Start of Working data
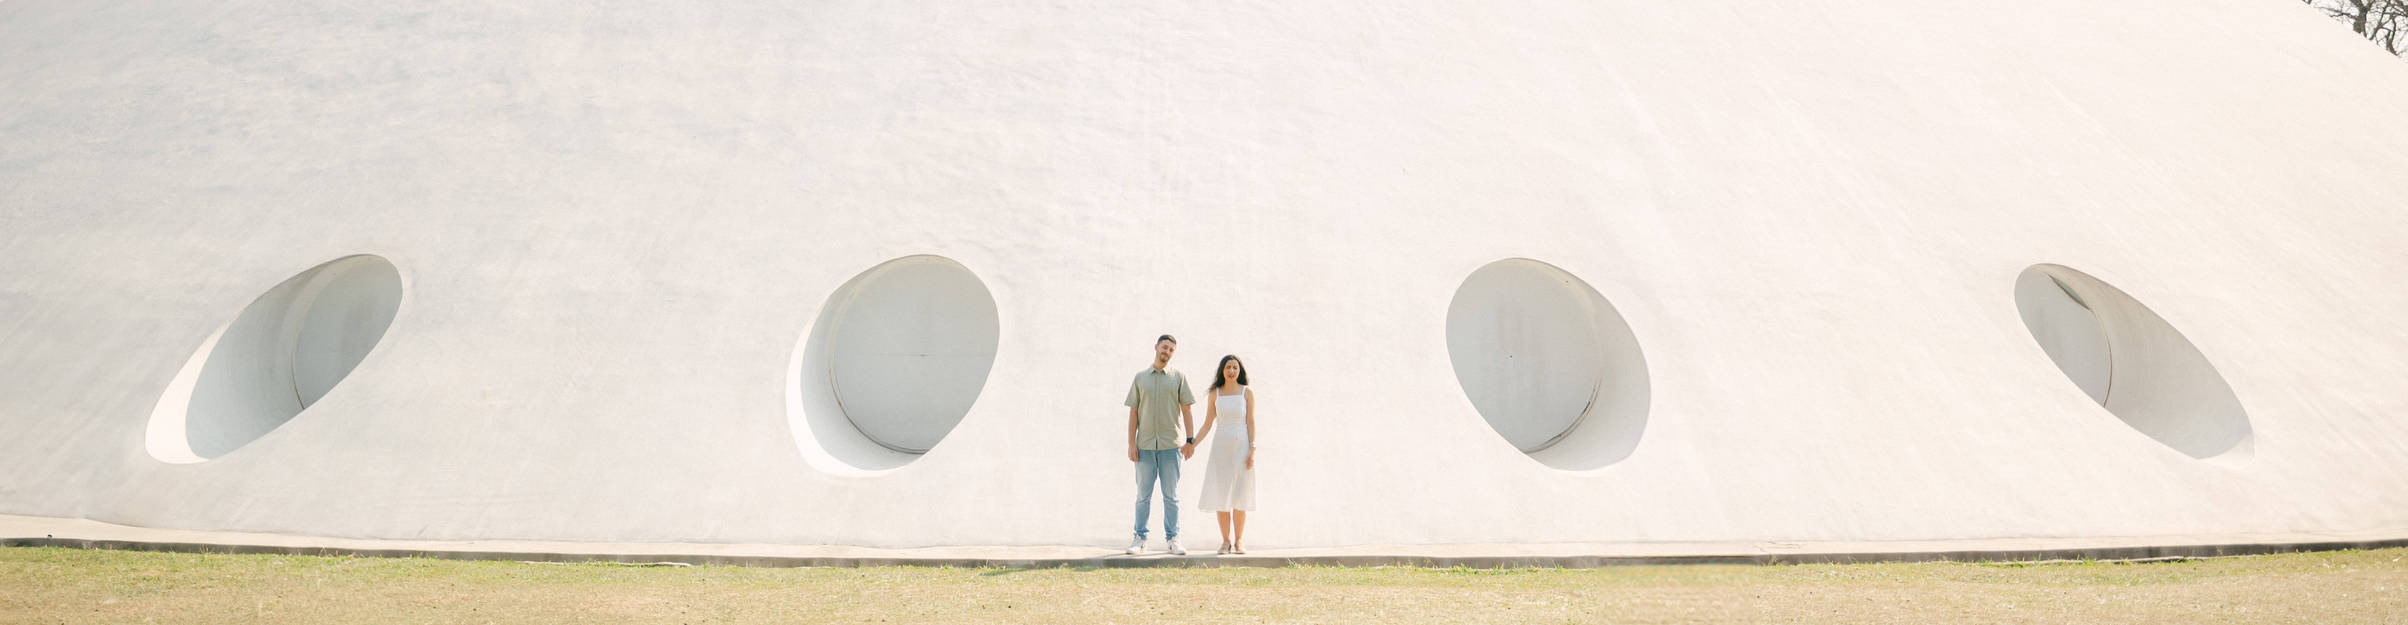
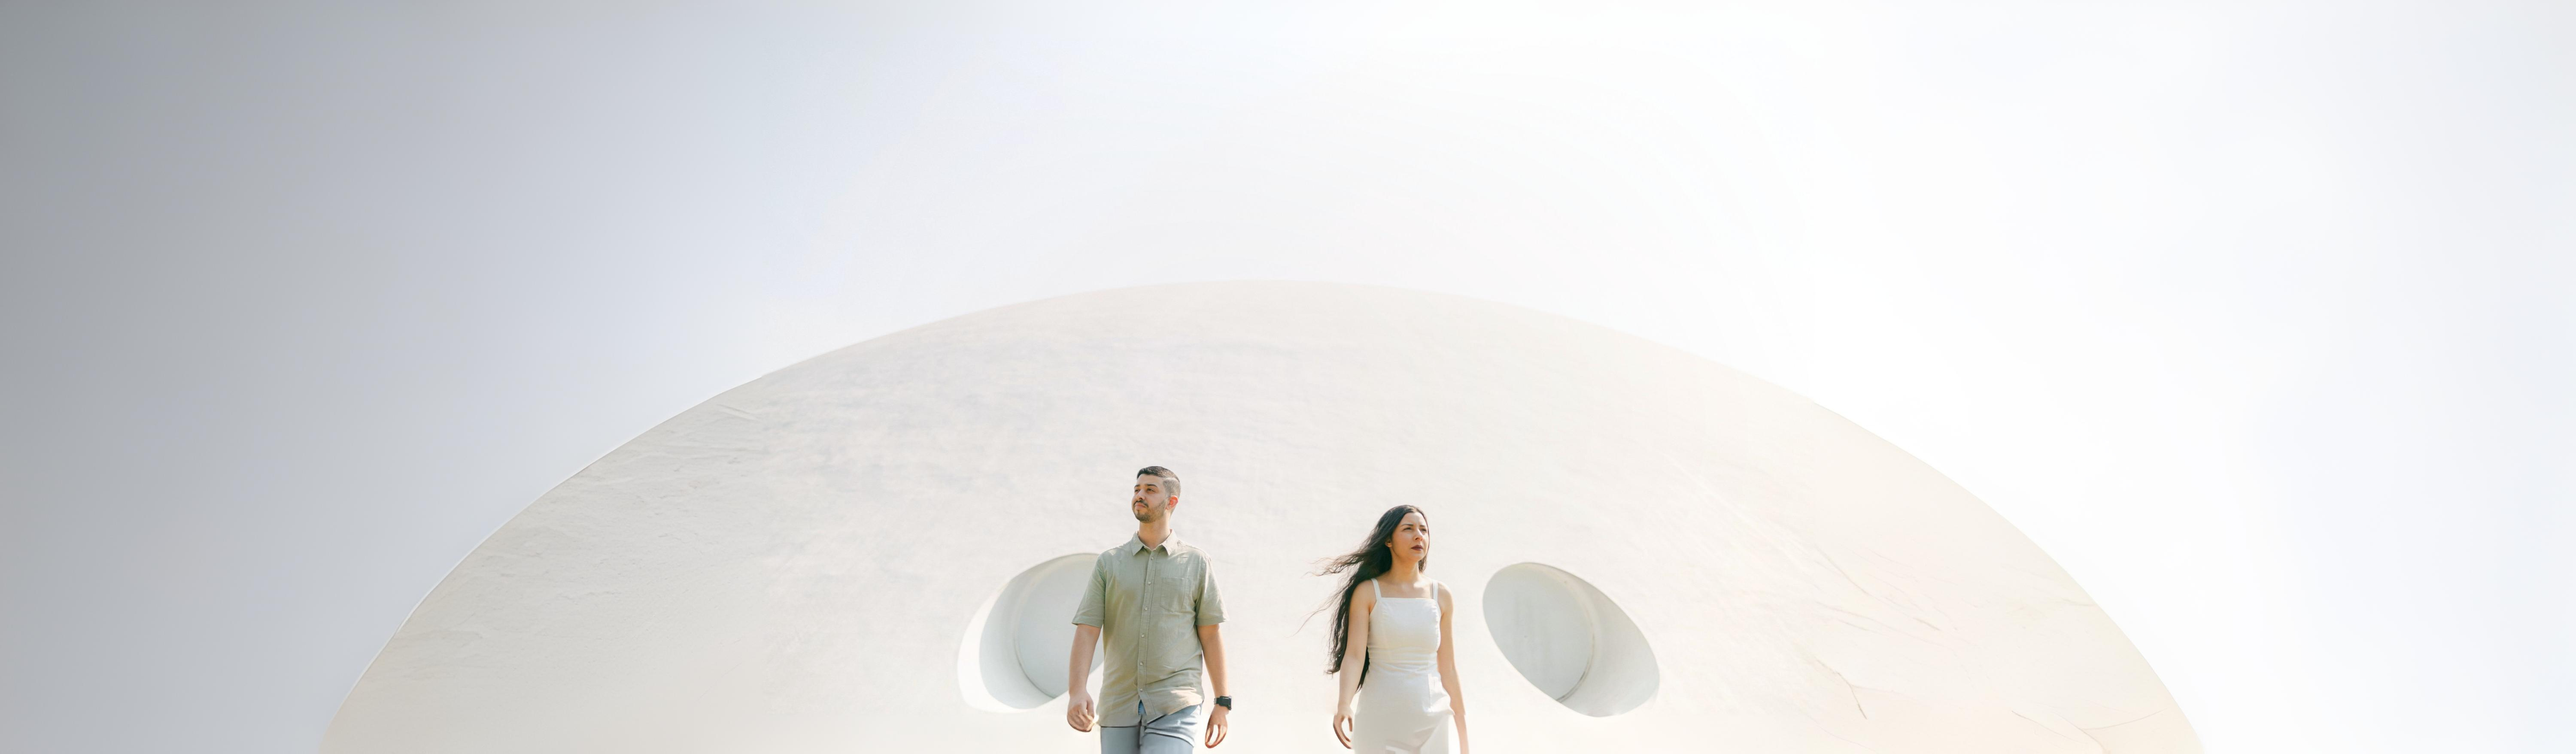
Atualiza a imagem de fundo do cabeçalho, simplifica o texto dos botões de rota e ajusta o padding do cabeçalho.

diff --git a/index.html b/index.html
@@ -121,7 +121,7 @@
                     </span>
                 </div>
                 <hr>
-                <button class="route-button" data-destination="R. Salma, 25 - Parque São George, Cotia - SP, 06708-090">Traçar Rota a partir da sua localização</button>
+                <button class="route-button" data-destination="R. Salma, 25 - Parque São George, Cotia - SP, 06708-090">Traçar Rota</button>
                 <!-- <div class="map-placeholder">
                     <p>[Mapa da Cerimônia Aqui]</p>
                     TODO: Adicionar mapa incorporado ou link 
@@ -152,7 +152,7 @@
                     </span>
                 </div>
                 <hr>
-                 <button class="route-button" data-destination="Av. José Giorgi, 33 - Granja Viana, Cotia - SP, 06707-100">Traçar Rota a partir da sua localização</button>
+                 <button class="route-button" data-destination="Av. José Giorgi, 33 - Granja Viana, Cotia - SP, 06707-100">Traçar Rota</button>
                 <!-- 
                 <p>Av. José Giorgi, 33 - Granja Viana</p>
                 <p>Cotia - SP, 06707-100</p>

diff --git a/style.css b/style.css
@@ -9,7 +9,7 @@ body {
 
 header {
     text-align: center;
-    padding: 1em 0 18em 0; /* Ajuste no padding para acomodar o SVG */
+    padding: 1em 0 15em 0; /* Ajuste no padding para acomodar o SVG */
     /* background-color: #f8f3e8; */ /* Cor removida/fallback */
     background-image: url('header-bg.jpg');
     background-size: cover; /* Faz a imagem cobrir a área */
End of Working data
= Work instruction =
Output the listing above exactly as it stands; no picture should appear.

= Answer space =
Atualiza a imagem de fundo do cabeçalho, simplifica o texto dos botões de rota e ajusta o padding do cabeçalho.

diff --git a/index.html b/index.html
@@ -121,7 +121,7 @@
                     </span>
                 </div>
                 <hr>
-                <button class="route-button" data-destination="R. Salma, 25 - Parque São George, Cotia - SP, 06708-090">Traçar Rota a partir da sua localização</button>
+                <button class="route-button" data-destination="R. Salma, 25 - Parque São George, Cotia - SP, 06708-090">Traçar Rota</button>
                 <!-- <div class="map-placeholder">
                     <p>[Mapa da Cerimônia Aqui]</p>
                     TODO: Adicionar mapa incorporado ou link 
@@ -152,7 +152,7 @@
                     </span>
                 </div>
                 <hr>
-                 <button class="route-button" data-destination="Av. José Giorgi, 33 - Granja Viana, Cotia - SP, 06707-100">Traçar Rota a partir da sua localização</button>
+                 <button class="route-button" data-destination="Av. José Giorgi, 33 - Granja Viana, Cotia - SP, 06707-100">Traçar Rota</button>
                 <!-- 
                 <p>Av. José Giorgi, 33 - Granja Viana</p>
                 <p>Cotia - SP, 06707-100</p>

diff --git a/style.css b/style.css
@@ -9,7 +9,7 @@ body {
 
 header {
     text-align: center;
-    padding: 1em 0 18em 0; /* Ajuste no padding para acomodar o SVG */
+    padding: 1em 0 15em 0; /* Ajuste no padding para acomodar o SVG */
     /* background-color: #f8f3e8; */ /* Cor removida/fallback */
     background-image: url('header-bg.jpg');
     background-size: cover; /* Faz a imagem cobrir a área */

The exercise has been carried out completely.